##### Working data #####

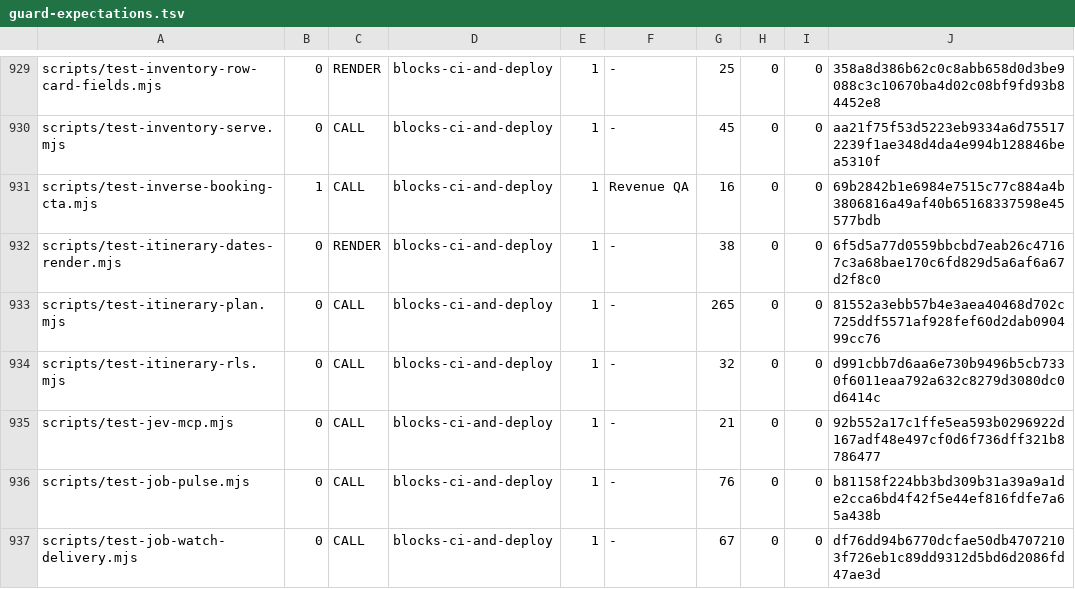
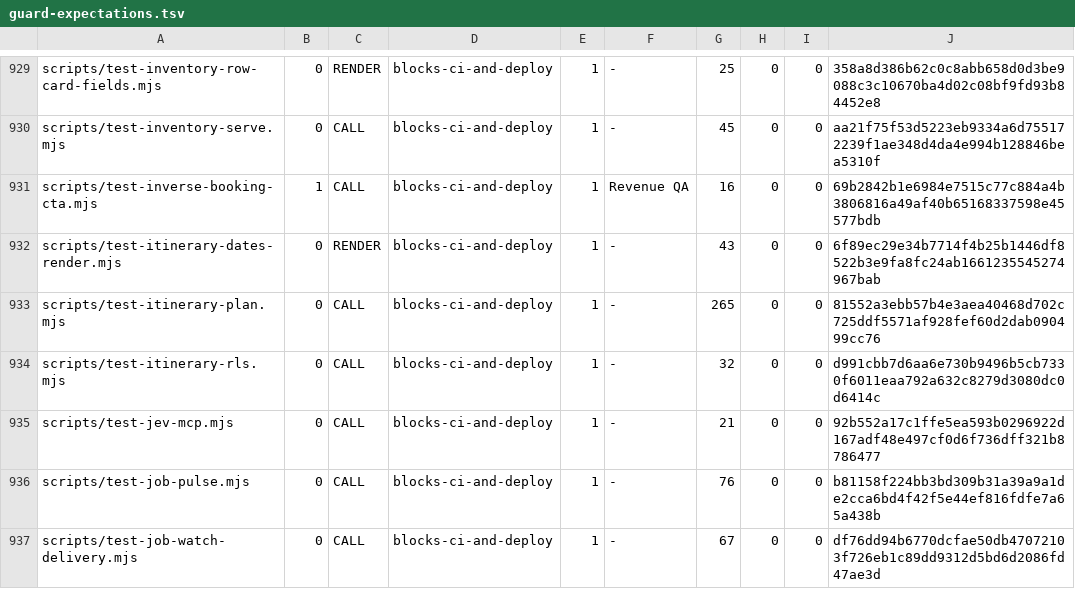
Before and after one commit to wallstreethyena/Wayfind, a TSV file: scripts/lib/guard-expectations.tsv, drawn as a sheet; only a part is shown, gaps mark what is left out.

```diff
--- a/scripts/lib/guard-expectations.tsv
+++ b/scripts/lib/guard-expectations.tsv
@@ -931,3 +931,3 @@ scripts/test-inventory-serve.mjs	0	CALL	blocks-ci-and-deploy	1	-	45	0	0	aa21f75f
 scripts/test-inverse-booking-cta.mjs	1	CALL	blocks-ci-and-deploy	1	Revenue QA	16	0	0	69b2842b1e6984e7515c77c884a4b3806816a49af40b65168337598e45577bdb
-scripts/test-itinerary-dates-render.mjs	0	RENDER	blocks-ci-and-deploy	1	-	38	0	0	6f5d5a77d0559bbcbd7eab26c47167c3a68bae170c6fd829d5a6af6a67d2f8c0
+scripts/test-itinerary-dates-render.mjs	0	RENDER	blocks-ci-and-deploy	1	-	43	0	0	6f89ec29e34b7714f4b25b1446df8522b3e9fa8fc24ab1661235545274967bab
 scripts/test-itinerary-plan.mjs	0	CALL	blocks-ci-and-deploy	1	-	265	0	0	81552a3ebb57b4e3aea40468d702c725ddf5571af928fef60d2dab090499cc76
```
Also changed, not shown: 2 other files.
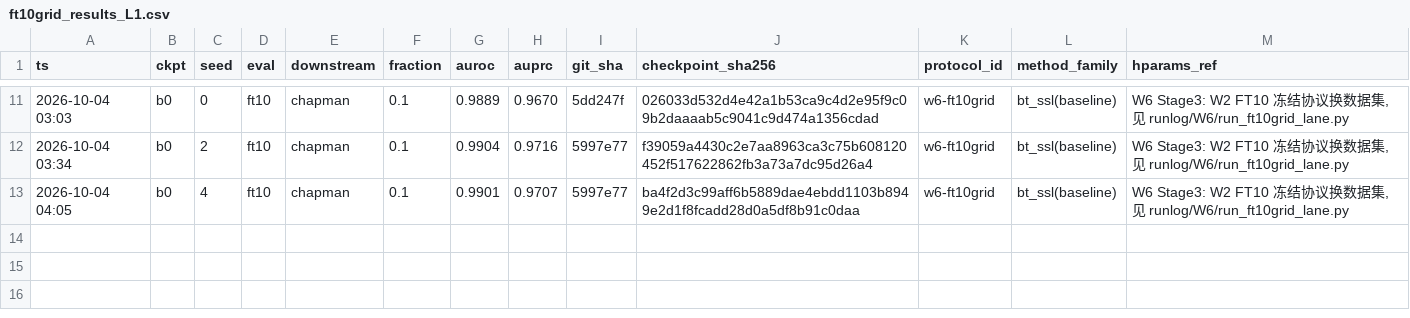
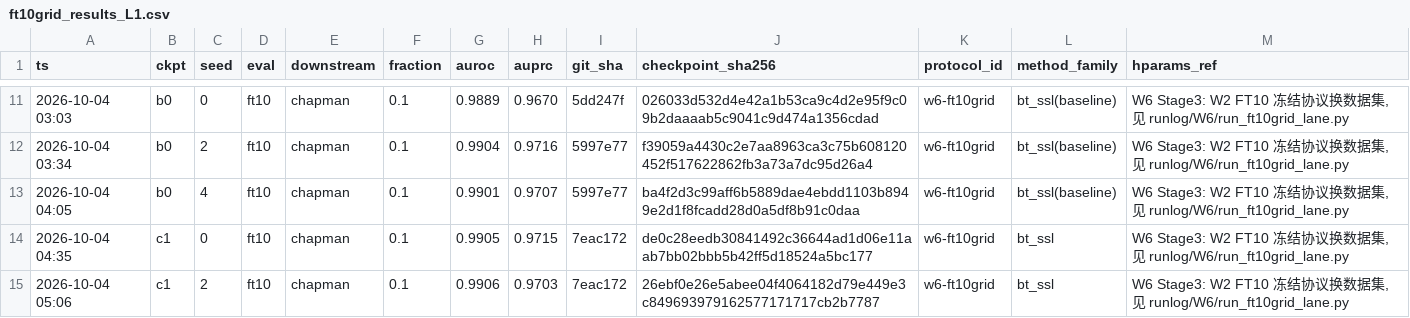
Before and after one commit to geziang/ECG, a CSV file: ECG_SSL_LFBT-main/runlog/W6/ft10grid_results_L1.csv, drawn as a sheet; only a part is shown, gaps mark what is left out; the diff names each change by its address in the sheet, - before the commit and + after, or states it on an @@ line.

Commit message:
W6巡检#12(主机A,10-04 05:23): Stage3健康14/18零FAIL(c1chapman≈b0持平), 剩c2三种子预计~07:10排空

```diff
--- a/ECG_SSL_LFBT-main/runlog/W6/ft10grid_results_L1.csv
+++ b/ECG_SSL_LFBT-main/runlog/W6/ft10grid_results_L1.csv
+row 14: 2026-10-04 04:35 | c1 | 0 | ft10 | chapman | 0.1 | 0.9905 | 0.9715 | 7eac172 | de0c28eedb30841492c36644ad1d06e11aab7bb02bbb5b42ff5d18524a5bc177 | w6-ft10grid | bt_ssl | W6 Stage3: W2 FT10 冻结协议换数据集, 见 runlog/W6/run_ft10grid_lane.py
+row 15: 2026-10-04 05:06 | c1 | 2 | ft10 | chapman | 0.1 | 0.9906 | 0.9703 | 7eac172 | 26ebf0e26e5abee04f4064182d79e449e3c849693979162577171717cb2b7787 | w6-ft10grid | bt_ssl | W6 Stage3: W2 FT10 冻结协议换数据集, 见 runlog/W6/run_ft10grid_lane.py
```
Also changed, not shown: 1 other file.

#####

Action item: Skip every image and output the remaining records exactly.

Answer to this exercise:
Before and after one commit to wallstreethyena/Wayfind, a TSV file: scripts/lib/guard-expectations.tsv, drawn as a sheet; only a part is shown, gaps mark what is left out.

```diff
--- a/scripts/lib/guard-expectations.tsv
+++ b/scripts/lib/guard-expectations.tsv
@@ -931,3 +931,3 @@ scripts/test-inventory-serve.mjs	0	CALL	blocks-ci-and-deploy	1	-	45	0	0	aa21f75f
 scripts/test-inverse-booking-cta.mjs	1	CALL	blocks-ci-and-deploy	1	Revenue QA	16	0	0	69b2842b1e6984e7515c77c884a4b3806816a49af40b65168337598e45577bdb
-scripts/test-itinerary-dates-render.mjs	0	RENDER	blocks-ci-and-deploy	1	-	38	0	0	6f5d5a77d0559bbcbd7eab26c47167c3a68bae170c6fd829d5a6af6a67d2f8c0
+scripts/test-itinerary-dates-render.mjs	0	RENDER	blocks-ci-and-deploy	1	-	43	0	0	6f89ec29e34b7714f4b25b1446df8522b3e9fa8fc24ab1661235545274967bab
 scripts/test-itinerary-plan.mjs	0	CALL	blocks-ci-and-deploy	1	-	265	0	0	81552a3ebb57b4e3aea40468d702c725ddf5571af928fef60d2dab090499cc76
```
Also changed, not shown: 2 other files.
Before and after one commit to geziang/ECG, a CSV file: ECG_SSL_LFBT-main/runlog/W6/ft10grid_results_L1.csv, drawn as a sheet; only a part is shown, gaps mark what is left out; the diff names each change by its address in the sheet, - before the commit and + after, or states it on an @@ line.

Commit message:
W6巡检#12(主机A,10-04 05:23): Stage3健康14/18零FAIL(c1chapman≈b0持平), 剩c2三种子预计~07:10排空

```diff
--- a/ECG_SSL_LFBT-main/runlog/W6/ft10grid_results_L1.csv
+++ b/ECG_SSL_LFBT-main/runlog/W6/ft10grid_results_L1.csv
+row 14: 2026-10-04 04:35 | c1 | 0 | ft10 | chapman | 0.1 | 0.9905 | 0.9715 | 7eac172 | de0c28eedb30841492c36644ad1d06e11aab7bb02bbb5b42ff5d18524a5bc177 | w6-ft10grid | bt_ssl | W6 Stage3: W2 FT10 冻结协议换数据集, 见 runlog/W6/run_ft10grid_lane.py
+row 15: 2026-10-04 05:06 | c1 | 2 | ft10 | chapman | 0.1 | 0.9906 | 0.9703 | 7eac172 | 26ebf0e26e5abee04f4064182d79e449e3c849693979162577171717cb2b7787 | w6-ft10grid | bt_ssl | W6 Stage3: W2 FT10 冻结协议换数据集, 见 runlog/W6/run_ft10grid_lane.py
```
Also changed, not shown: 1 other file.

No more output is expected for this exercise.